Joey Bada$$ has grown into one of hip-hop’s new leaders, and has built a growing empire all as an independent artist. After shutting down rumors about possibly signing with Jay Z’s Roc Nation early in his career, he followed through with his first album B4.DA.$$ which helped him lay his blueprint to success for others to follow.
Right now, the Brooklyn star is down in New Orleans for the 2017 the All-Star weekend, Joey teamed up with Mountain Dew’s Courtside project to create “Victory” — a track that will have you fueled to keep up with all the hardwood action. As he holds court at DEW’s consumer experience, Courtside HQ, VIBE spoke to the Brooklyn artist about his favorite All-Star moment, his experience working on “Victory,” Chance’s Grammys sweep and more.
VIBE: How did you get involved with Mountain Dew’s Courtside project for NBA All Star 2017?
Joey Bada$$: Well, Mountain Dew and me have been collaborating on several different projects over the years so the rapport was definitely there already.
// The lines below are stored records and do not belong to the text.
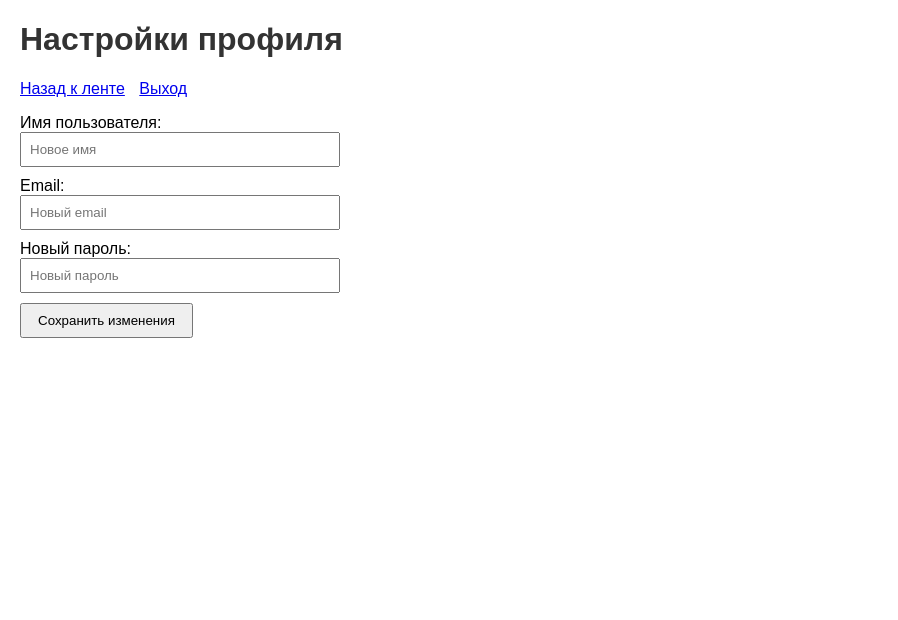
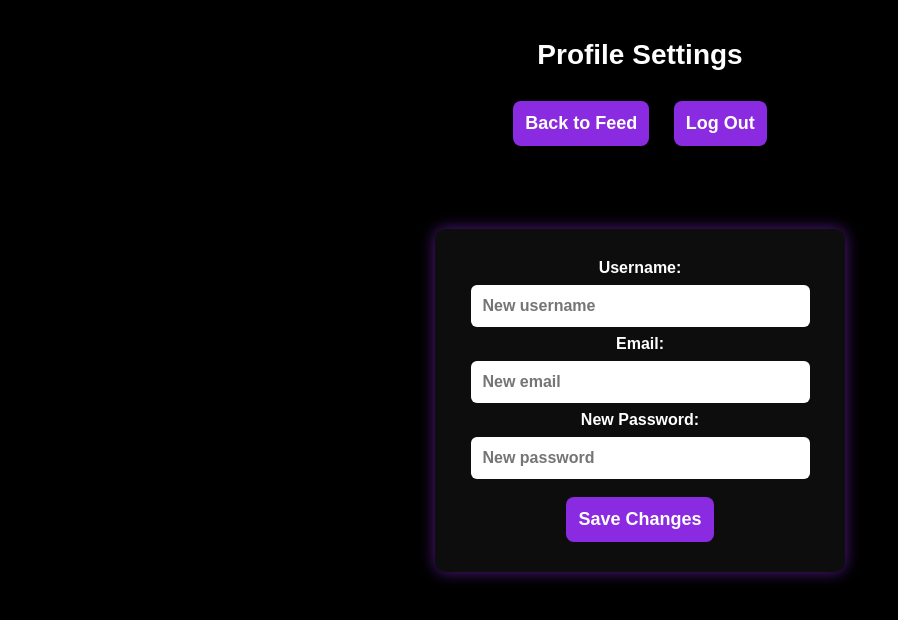
Before and after one commit to ai-dar/Triplera, a website: page public/profile.html in a window 1280 px wide. Shown: the whole page, without its empty margins (0-898 px from the left). Drawn offline with Linux system fonts and the light colour scheme; no server answers; sample sign-in values are in the browser's storage.

Commit message:
Finish Design Profile

```diff
--- /dev/null
+++ b/public/css/profile.css
@@ -0,0 +1,74 @@
+body {
+    background-color: #000;
+    color: #fff;
+    font-family: Arial, sans-serif;
+    text-align: center;
+    display: flex;
+    flex-direction: column;
+    justify-content: center;
+    align-items: center;
+    height: 100vh;
+    margin: 0;
+    font-weight: bold;
+}
+
+header {
+    position: absolute;
+    top: 20px;
+    width: 100%;
+    text-align: center;
+}
+
+nav ul {
+    list-style: none;
+    padding: 0;
+}
+
+nav ul li {
+    display: inline;
+    margin: 0 10px;
+}
+
+section {
+    background: rgba(255, 255, 255, 0.05);
+    padding: 30px;
+    border-radius: 10px;
+    box-shadow: 0 0 15px rgba(138, 43, 226, 0.6);
+    width: 350px;
+}
+
+h1 {
+    font-size: 28px;
+    margin-bottom: 20px;
+    font-weight: bold;
+}
+
+input {
+    padding: 12px;
+    margin: 8px 0;
+    border: none;
+    border-radius: 6px;
+    font-size: 16px;
+    width: 90%;
+    font-weight: bold;
+}
+
+.btn {
+    display: inline-block;
+    padding: 12px;
+    margin-top: 10px;
+    background-color: #8A2BE2;
+    color: white;
+    font-size: 18px;
+    font-weight: bold;
+    border: none;
+    border-radius: 8px;
+    cursor: pointer;
+    text-decoration: none;
+    transition: transform 0.3s, box-shadow 0.3s;
+}
+
+.btn:hover {
+    transform: scale(1.1);
+    box-shadow: 0 0 15px rgba(138, 43, 226, 0.8);
+}
--- a/public/profile.html
+++ b/public/profile.html
@@ -1,32 +1,33 @@
 <!DOCTYPE html>
-<html lang="ru">
+<html lang="en">
 <head>
   <meta charset="UTF-8">
-  <title>Triplera — Настройки профиля</title>
-  <link rel="stylesheet" href="css/style.css">
+  <title>Triple A — Profile Settings</title>
+  <link rel="stylesheet" href="css/profile.css">
 </head>
 <body>
   <header>
-    <h1>Настройки профиля</h1>
+    <h1>Profile Settings</h1>
     <nav>
       <ul>
-        <li><a href="main.html">Назад к ленте</a></li>
-        <li><a href="#" id="logout">Выход</a></li>
+        <li><a href="main.html" class="btn">Back to Feed</a></li>
+        <li><a href="#" id="logout" class="btn">Log Out</a></li>
       </ul>
     </nav>
   </header>
+
   <section>
     <form id="profileForm">
-      <label for="username">Имя пользователя:</label>
-      <input type="text" id="username" name="username" placeholder="Новое имя">
+      <label for="username">Username:</label>
+      <input type="text" id="username" name="username" placeholder="New username">
 
       <label for="email">Email:</label>
-      <input type="email" id="email" name="email" placeholder="Новый email">
+      <input type="email" id="email" name="email" placeholder="New email">
 
-      <label for="password">Новый пароль:</label>
-      <input type="password" id="password" name="password" placeholder="Новый пароль">
+      <label for="password">New Password:</label>
+      <input type="password" id="password" name="password" placeholder="New password">
 
-      <button type="submit">Сохранить изменения</button>
+      <button type="submit" class="btn">Save Changes</button>
     </form>
   </section>
 
```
Mountain Dew just became the official beverage sponsor of the NBA. As All-Star was coming up they were thinking about which artist they could involve into their campaign and because we had that rapport built up over the years, they thought of me right away. When they approached me with the opportunity, I thought it was perfect timing because I’ve always been a fan and lover of basketball. I wanted to be a basketball player at one point in my life, so it was definitely a seamless process, and it was definitely cool to do.
You made “Victory” and that song is easily an anthem that kids can listen to who love the sport. What does the track mean to you?
I wanted to merge the world of basketball and everyday life. I was challenged to make a song about basketball but I still didn’t want to make it too left of how I normally make songs about and what my message is. I decided to merge the two things just to create a vibe that deals with victory, winning and striving to be your best.
I have a tough question, but I have to ask as a fellow basketball head. I know you wanted to be a ball player, and you’re from Brooklyn, but who do you like better the Nets or the Knicks?
You also got to remember, back when I was a younger, and I wanted to be a ball player, the Nets hadn’t come to Brooklyn yet, so it was definitely Knicks all day!
What have been some of your favorite NBA All-Star highlights from over the years?
It gotta be from the dunk contest when Vince Carter stuffed his elbow on the rim.That probably one of the biggest highlights ever. I also remember that one year, I can’t remember whether it was ’05 or 06 — where Fred Jones caught an alley-oop and slammed that sh*t. That was one of the craziest dunks I’ve ever seen.
One of my favorites is the the three-point contest. What do you think about that challenge?
This is my first time being at All-Star weekend, so I’m super excited to see the dunk contest, the three-point contest, the skills challenge and the All-Star game.
As a New Yorker, how do you feel about the whole situation with the Knicks and how they are treating Charles Oakley?
I mean I don’t know what really happened, but I think they were a little too forceful with the way they removed him. They should have more respect for him. He’s one of the OGs. I thought that was wack. If he’s still locked up, definitely free Oakley.
What do you think of Chance’s 3 wins at the 2017 Grammys, and what does it mean for Indy artists?
I solely went to the Grammys to see Chance win. Chance is my brother. That was a big moment for all of us. Him winning secured a win for me, too. It opens doors for all independent artists across the world, independent artists like myself. I think that was a big win for hip-hop in general, and I think we are all proud of Chance. I was definitely was happy to see my brother win, and I was happy to see him perform.
The Grammys also hosted a big hip-hop moment this year when Busta Rhymes fired off his Agent Orange comments. How do you feel about the whole situation?
We are in a very important time where so many things are going with politics — and socially. I think it’s a very important time for musicians to come out, and speak up, and be the voice of the people. I love what Busta did. I love that his took that risk and used his voice on such a large platform.